Misanthropy is, too often, the voice of age, but very rarely that of youth. On our first entrance into life, we generally view the prospect before us through the bright and flattering medium of hope ; expectation is vivid ; and we can scarcely credit.the representation of experience, that the world is a scene of vanity and sorrow. If we are to believe the short preface prefixed to these volumes, the author, who is but just of age, is an exception to this remark. He sees the world through the most gloomy optics, and finds in civil society nothing but vice and misery. The characters of a philantlıropic philosopher, (who, like the benevolent Howard, explores and relieves the miseries of prisons); of a negroe woman ; and of a Quaker ; he holds up to admiration : but, excepting these, he makes his hero meet with only the most odious and detestable ; so that at last he resolves, with a friend, to abandon Europe and unite himself with a Quakerestablishment in America. We may say indeed of this Novel, in the words which the author has put into the mouth of one of his characters, that it is a gloomy picture of man, [in civil society,] calculated to inspire the attentive beholder with sentiments of disgust and abhorrence.'

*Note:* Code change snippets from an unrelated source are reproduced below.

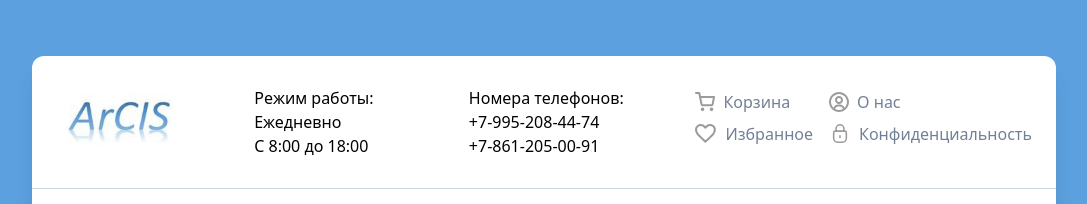
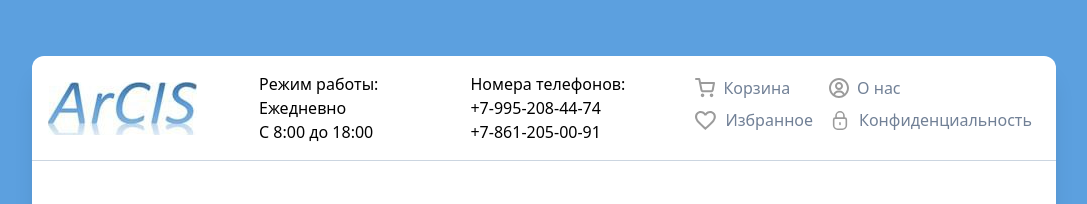
Before and after one commit to Lexa3940/arcis, a Vue app: page / in a window 1280 px wide. Shown: the top 204 px of the page, without its empty margins (96-1183 px from the left). Built offline with nearby package versions, Linux system fonts and the light colour scheme; no server answers.

Commit message:
Update Header.vue

```diff
--- a/src/components/Header.vue
+++ b/src/components/Header.vue
@@ -9,7 +9,7 @@ const emit = defineEmits(['openDrawer'])
 <template>
   <header class="header-container">
     <router-link to="/" class="logo-container">
-      <img src="/logo.png" alt="logo" class="logo" />
+      <img src="/logo(1).svg" alt="logo" class="logo" />
     </router-link>
 
     <div class="info-container">
```
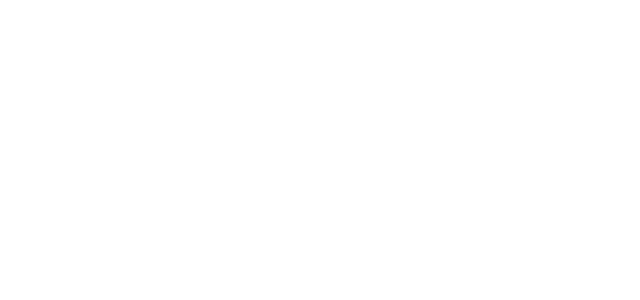
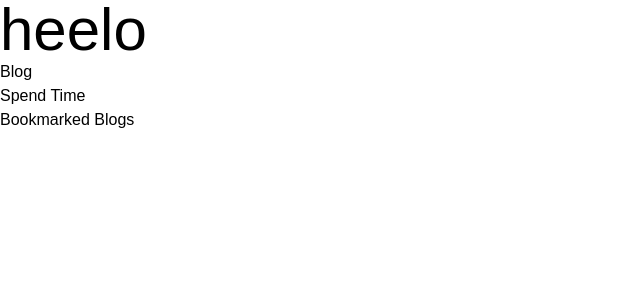
Before and after one commit to abdul-muhaimin-toha/knowledge-hub, a React (Vite) app: page / in a window 1280 px wide. Shown: the top 300 px of the page, without its empty margins (0-640 px from the left). Built offline with nearby package versions, Linux system fonts and the light colour scheme.

Commit message:
basic project structure setup

```diff
--- a/src/App.jsx
+++ b/src/App.jsx
@@ -1,5 +1,21 @@
+import Blogs from "./Blogs";
+import Bookmarks from "./Bookmarks";
+import Header from "./Header";
+import SpendTime from "./SpendTime";
+
 function App() {
-  return <></>;
+  return (
+    <>
+      <Header></Header>
+      <main>
+        <Blogs></Blogs>
+        <aside>
+          <SpendTime></SpendTime>
+          <Bookmarks></Bookmarks>
+        </aside>
+      </main>
+    </>
+  );
 }
 
 export default App;
--- /dev/null
+++ b/src/Blog.jsx
@@ -0,0 +1,9 @@
+import PropTypes from "prop-types";
+
+Blog.propTypes = {};
+
+function Blog() {
+  return <div>Blog</div>;
+}
+
+export default Blog;
--- /dev/null
+++ b/src/Blogs.jsx
@@ -0,0 +1,14 @@
+import PropTypes from "prop-types";
+import Blog from "./Blog";
+
+const Blogs = () => {
+  return (
+    <div>
+      <Blog></Blog>
+    </div>
+  );
+};
+
+Blogs.propTypes = {};
+
+export default Blogs;
--- /dev/null
+++ b/src/Bookmark.jsx
@@ -0,0 +1,9 @@
+import PropTypes from "prop-types";
+
+Bookmark.propTypes = {};
+
+function Bookmark() {
+  return <div>Bookmark Blog</div>;
+}
+
+export default Bookmark;
--- /dev/null
+++ b/src/Bookmarks.jsx
@@ -0,0 +1,11 @@
+import PropTypes from "prop-types";
+import Bookmark from "./Bookmark";
+
+Bookmarks.propTypes = {};
+
+function Bookmarks(props) {
+  return <div>Bookmarked Blogs</div>;
+  <Bookmark></Bookmark>;
+}
+
+export default Bookmarks;
--- /dev/null
+++ b/src/Header.jsx
@@ -0,0 +1,5 @@
+const Header = () => {
+  return <header className="text-6xl">heelo</header>;
+};
+
+export default Header;
--- /dev/null
+++ b/src/SpendTime.jsx
@@ -0,0 +1,9 @@
+import PropTypes from "prop-types";
+
+SpendTime.propTypes = {};
+
+function SpendTime() {
+  return <div>Spend Time</div>;
+}
+
+export default SpendTime;
```
Also changed, not shown: 1 other file (tests, documents, lock files or other folders).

The Devil, says an old proverb, is often pointed blacker than he really is ; and a similar remark may be applied to this author's view of society. He must have painted from imagination, and not from experience : his characters are unnatural : they never did nor could exist; and his system, which he gradually developes, in regard to the renovation of society, is as impracticable as his representation of the present state of it is incorrect. There are many vices and evilo to cure among us; yet not enough to make it necessary, in order to the enjoyment of happiness, that we should abandon our country for the deserts or savannahs of America.
Novels have lately been the vehicles of certain speculative principles, in which these are artfully exhibited as established truths, essential to the improvement and happiness of man; and human nature in her present state is blackened beyond reality, in order to give them effect. We protest against this as an unfair proceeding; and no system can be good that wants such aid. Art. 32. Statira, or the Mother. 12mo. 35. 6d. Lane. 1798.
This volume may communicate little interest to the reader, but will convey no injury to his morals. The design is to exhibit the fatal effects of jealousy, as exemplified in two tragical but improbable stories.--Is jealousy the epidemical vice of this age and country? We should not be sorry to perceive a certain degree of it somewhat more prevalent.
, MISCELLANEOUS. Art. 33. Dr. Johnson's Table-Talk: containing Aphorisms on Li.
térature, Life, and Manners; with Anecdotes of distinguished Persons : selected and arranged from Mr. Boswell's Life of John. son. 8vo. pp. 446. 6s. Boards. Dilly. 1798. Rev. Oct. 1798.